We visited Kenilworth Castle a couple of years ago when the reconstructed Elizabethan garden was almost in place but still under wraps, so we were keen to see how things had developed.
one hundred and forty-nine 7-spot Ladybirds (Coccinella 7-punctata), like the one above. Some were on grass but many were scuttling about on roses, small evergreen shrubs and leaves.
I wondered whether this one above was laying eggs, but I can't be sure. You can see a selection of pictures of Ladybird eggs here.
These 7-spots above appeared to be mating.
We saw five 2-spots (Adalia 2-punctata) like the one above, but some were too difficult to photograph easily as they were buried in between leaves. Some were extremely small and made me realise that a pair of glasses would have been helpful!
I noticed two Ladybirds like the one above. I wondered if they were Pine Ladybirds - or a melanic (black) form of the 2-spot (Adalia 2-punctata) since the markings were in the form of spots rather than commas - but I have it on good authority that they were 'one of the melanic forms of the Harlequin ladybird', like H. axyridis spectabilis. It was hard to tell with any sense of certainty whether these ladybirds had the telltale phlange around the base of the elytra that might have suggested an ID of Pine Ladybird. The one in the photo above was climbing along a wooden garden post.
three 14-spot Ladybirds (Propylea 14-punctata) in the Elizabethan garden. They were small and pretty active, walking along leaves and over flowers ... and often disappearing just as I tried to click the shutter!
The seven-spot in the photograph above particularly caught my eye because it had what at first seemed to be an extra spot, the one with the 'halo' round it. I have no idea whether it is an extra spot or whether, perhaps, it could be an injury. I am wondering whether this ladybird was injected with an egg of the parasitic wasp, Dinocampus coccinellae. My reasons are as follows ...
- The ladybird was pretty still on a warm day when most ladybirds we saw were active. Perhaps it had been paralyzed by the venom from the parasitic wasp.
- It looks as though there is something underneath it at the front, which could be the wiry cocoon of the wasp.
- It also looks (to my eye) as though there is something emerging from the rear of the ladybird, and while it could be an egg, it might be a yellow wasp larva.
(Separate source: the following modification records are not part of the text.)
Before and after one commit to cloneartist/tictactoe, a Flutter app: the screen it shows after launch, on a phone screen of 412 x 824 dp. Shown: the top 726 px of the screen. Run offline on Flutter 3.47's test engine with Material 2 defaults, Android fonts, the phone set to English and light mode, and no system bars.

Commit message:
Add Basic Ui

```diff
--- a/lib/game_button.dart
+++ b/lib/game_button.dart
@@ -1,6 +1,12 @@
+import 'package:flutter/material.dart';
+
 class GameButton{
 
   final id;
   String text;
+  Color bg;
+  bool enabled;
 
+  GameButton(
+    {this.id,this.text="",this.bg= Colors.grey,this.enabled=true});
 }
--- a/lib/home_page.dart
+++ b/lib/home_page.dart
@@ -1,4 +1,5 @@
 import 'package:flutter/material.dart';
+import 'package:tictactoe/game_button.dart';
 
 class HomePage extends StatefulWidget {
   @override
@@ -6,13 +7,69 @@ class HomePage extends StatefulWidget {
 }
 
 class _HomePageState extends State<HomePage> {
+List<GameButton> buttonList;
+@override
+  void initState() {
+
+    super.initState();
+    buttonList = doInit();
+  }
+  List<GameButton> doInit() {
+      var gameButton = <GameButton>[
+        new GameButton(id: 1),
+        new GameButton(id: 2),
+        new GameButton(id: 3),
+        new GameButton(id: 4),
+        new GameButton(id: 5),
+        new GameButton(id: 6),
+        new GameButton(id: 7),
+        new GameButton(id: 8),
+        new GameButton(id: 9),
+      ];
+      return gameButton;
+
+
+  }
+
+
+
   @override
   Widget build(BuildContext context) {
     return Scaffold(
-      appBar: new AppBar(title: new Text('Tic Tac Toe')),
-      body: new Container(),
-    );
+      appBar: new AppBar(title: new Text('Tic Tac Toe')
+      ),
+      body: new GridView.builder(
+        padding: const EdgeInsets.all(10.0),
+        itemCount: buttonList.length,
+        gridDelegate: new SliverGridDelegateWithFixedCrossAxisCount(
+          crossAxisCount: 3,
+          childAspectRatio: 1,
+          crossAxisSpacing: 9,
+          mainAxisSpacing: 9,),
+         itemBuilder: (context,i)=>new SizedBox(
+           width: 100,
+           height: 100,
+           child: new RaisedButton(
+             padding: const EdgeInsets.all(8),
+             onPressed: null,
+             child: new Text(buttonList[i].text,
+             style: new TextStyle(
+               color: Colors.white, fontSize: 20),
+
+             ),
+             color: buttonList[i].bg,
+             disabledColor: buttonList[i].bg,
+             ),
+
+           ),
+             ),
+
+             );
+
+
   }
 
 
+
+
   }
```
I have no idea whether the ladybird in the photo above had fallen victim to attack, but the subject is a fascinating, if unpleasant, one. A large proportion of ladybirds who encounter the parasitic wasp in this way fail to survive. It is believed that some kind of 'brain-washing' may be involved, due to chemical processes, because it has been noted that the ladybird appears in some instances to show protective behaviour towards the alien larva.
Scientist, Jacques Brodeur of the Department of Biological Science at the University of Montreal in Canada, has been studying this phenomenon and the ways in which the 'host' ladybird is affected by such an invasion. Observations have appeared in the Royal Society journal, Biology Letters.
You might like to read more on the BBC site here or on a series of excellent National Geographic pages, starting here.
least two (above and below) large multi-spotted ladybirds. I take these to be Harlequins (H. axyridis succinea). This was not good news for the native ladybirds.
As usual I shall be logging these Kenilworth sightings with the UK Ladybird Survey, and if you find ladybirds in the UK, I would encourage you to do the same. You can read about Dr Helen Roy and her ladybird work here. There was an excellent feature about it in The Times last weekend.